an amount put aside by an insurer to cover future claims on a policy.
Policy Reserve Details
A life insurance company must, by law, establish a reserve fund to be able to settle future claims. When a client takes out an insurance policy, she is entering into a contract with the company, which guarantees her a payment if she meets the policy terms. In exchange, the client agrees to pay a monthly premium. Many insurance companies will publish the amount they hold in reserve to assure clients that they have sufficient funds to cover future claims.
This reserve amount is listed as a liability rather than an asset in a company's accounts because it owes its reserve to the policies' beneficiaries. The insurance company cannot draw upon the policy reserve to cover current expenses.
A person who takes out a life insurance policy, for example, will pay premiums every month. This premium will differ from person to person, depending on the risk that the policyholder represents to the company: a forty-year-old smoker will pay a higher premium than a healthy twenty-five-year-old. Some of the money paid in premiums will go to building up the insurer's reserves. Typically, insurance companies place around ten percent of their revenues in the reserve fund.

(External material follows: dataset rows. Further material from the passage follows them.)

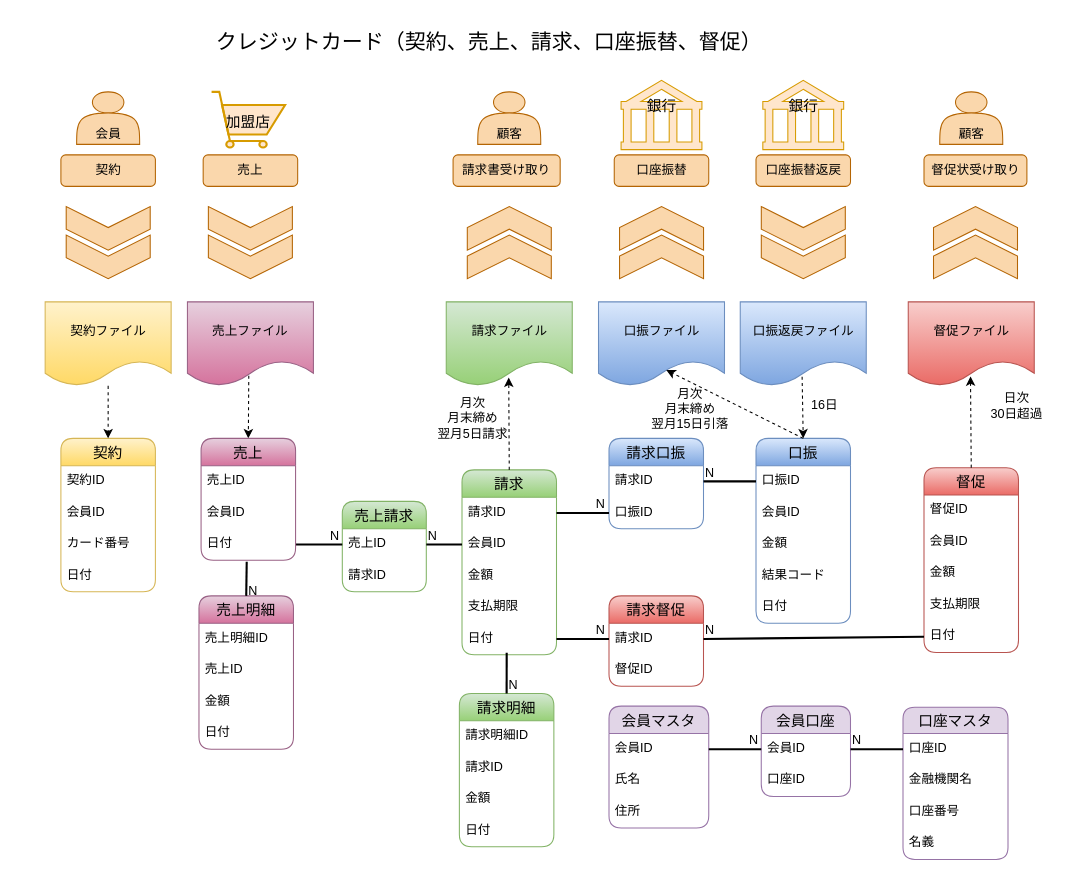
namickey/spring-boot3-batch-train keeps this draw.io diagram as card.drawio. Above is the earlier version. Source tidied: cells renumbered, new cells numbered last; positions are measured from the earlier drawing's top-left corner, leaving out a move shared by most shapes. Both pictures are drawn from the tidied source at 105%, with x=0, y=0 at pixel (18, 18).
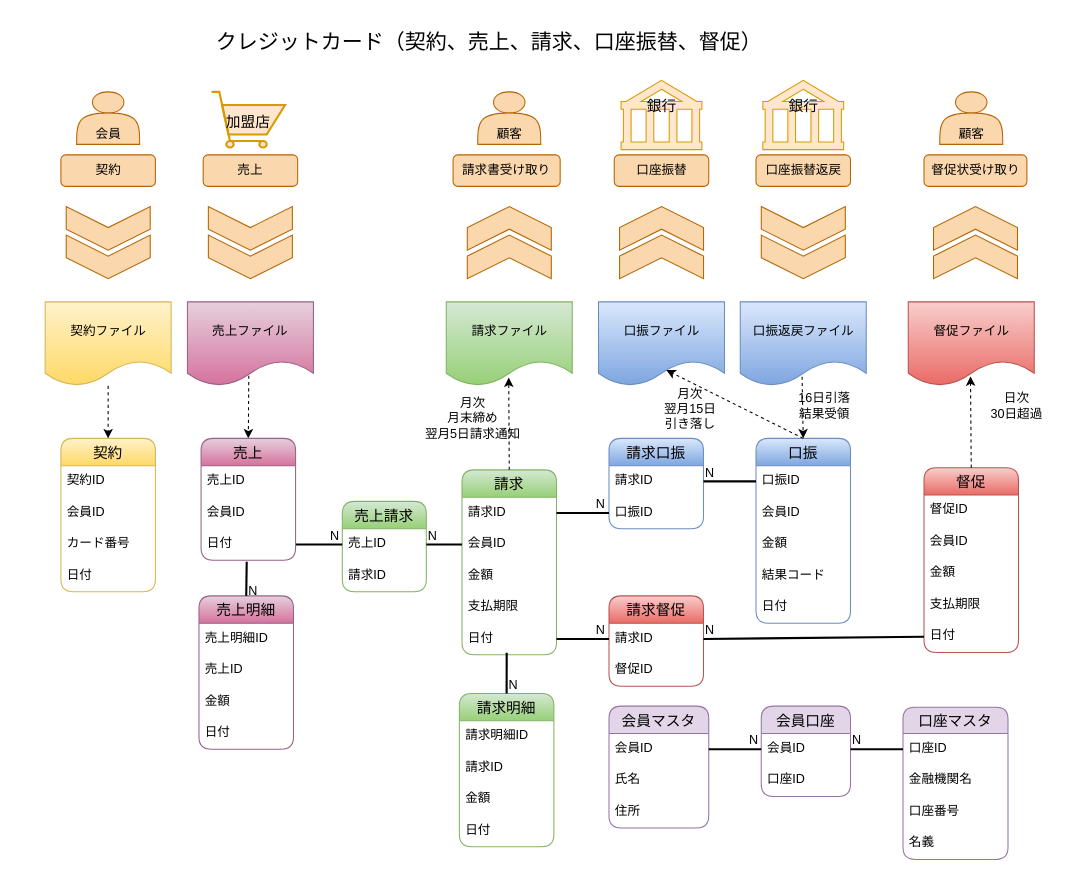
The same page after the edit.

Change to the diagram source:
```diff
@@
-    <mxCell id="70" value="月次&lt;br&gt;月末締め&lt;br&gt;翌月5日請求" style="text;html=1;strokeColor=none;fillColor=none;align=center;verticalAlign=middle;whiteSpace=wrap;rounded=0;fontColor=#000000;" parent="1" vertex="1">
+    <mxCell id="70" value="月次&lt;br&gt;月末締め&lt;br&gt;翌月5日請求通知" style="text;html=1;strokeColor=none;fillColor=none;align=center;verticalAlign=middle;whiteSpace=wrap;rounded=0;fontColor=#000000;" parent="1" vertex="1">
       <mxGeometry x="372.5" y="359" width="120" height="44" as="geometry" />
     </mxCell>
-    <mxCell id="71" value="16日" style="text;html=1;strokeColor=none;fillColor=none;align=center;verticalAlign=middle;whiteSpace=wrap;rounded=0;fontColor=#000000;" parent="1" vertex="1">
+    <mxCell id="71" value="16日引落&lt;div&gt;結果受領&lt;/div&gt;" style="text;html=1;strokeColor=none;fillColor=none;align=center;verticalAlign=middle;whiteSpace=wrap;rounded=0;fontColor=#000000;" parent="1" vertex="1">
       <mxGeometry x="737.5" y="354" width="60" height="30" as="geometry" />
     </mxCell>
@@
-    <mxCell id="97" value="月次&lt;br&gt;月末締め&lt;br&gt;翌月15日引落" style="text;html=1;strokeColor=none;fillColor=none;align=center;verticalAlign=middle;whiteSpace=wrap;rounded=0;fontColor=#000000;" parent="1" vertex="1">
+    <mxCell id="97" value="&lt;div&gt;月次&lt;/div&gt;翌月15日&lt;div&gt;引き落し&lt;/div&gt;" style="text;html=1;strokeColor=none;fillColor=none;align=center;verticalAlign=middle;whiteSpace=wrap;rounded=0;fontColor=#000000;" parent="1" vertex="1">
       <mxGeometry x="579.5" y="350" width="120" height="44" as="geometry" />
     </mxCell>
```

Policy Reserve Example
Margaret has decided to take out a term life insurance policy which will cover her for twenty years. The advantage of this type of policy is that the premiums are considerably cheaper than they would be for permanent insurance. Margaret is twenty-five and has two small children. She decides to take out a policy for ten years to pay her beneficiaries $250,000 should she die within that time. The monthly premium is a very reasonable $20.
Margaret knows little about the workings of insurance companies and doesn't know anything about the company that she is using, but a friend had advised her to check on the insurance company's financial stability. Governments and independent agencies regulate and assess insurance companies. One of the main things that an independent rating agency will look at is the insurance company's policy reserve strength. The better insurance companies will be careful about maintaining their policy reserve at a prudent level and able to cover reasonable demands on the reserve and payout when a policy falls due.
Margaret, young and healthy, is an ideal client as far as the insurance company is concerned. There is every chance that she will live a long life, and her children will not claim the $250,000. Her insurance company dedicates ten percent of her premium to its reserve fund, which increases the sum available to settle future payments of policies. However, insurance is always a gamble; no company can ever fully guarantee it holds sufficient funds in policy reserve to cover every future possibility, but state guaranty funds cover insurance company bankruptcy.
Cash Value vs. Policy Reserve
The cash value of a policy increases as clients pay more premiums. This amount will eventually belong to the policy owner, but the insurance company can use it whilst the insurance company holds it. This amount is considered an asset in the insurance company's accounts.
The insurance company cannot use a policy reserve. The company is legally obliged to maintain this reserve, and as such, the reserve is considered a liability.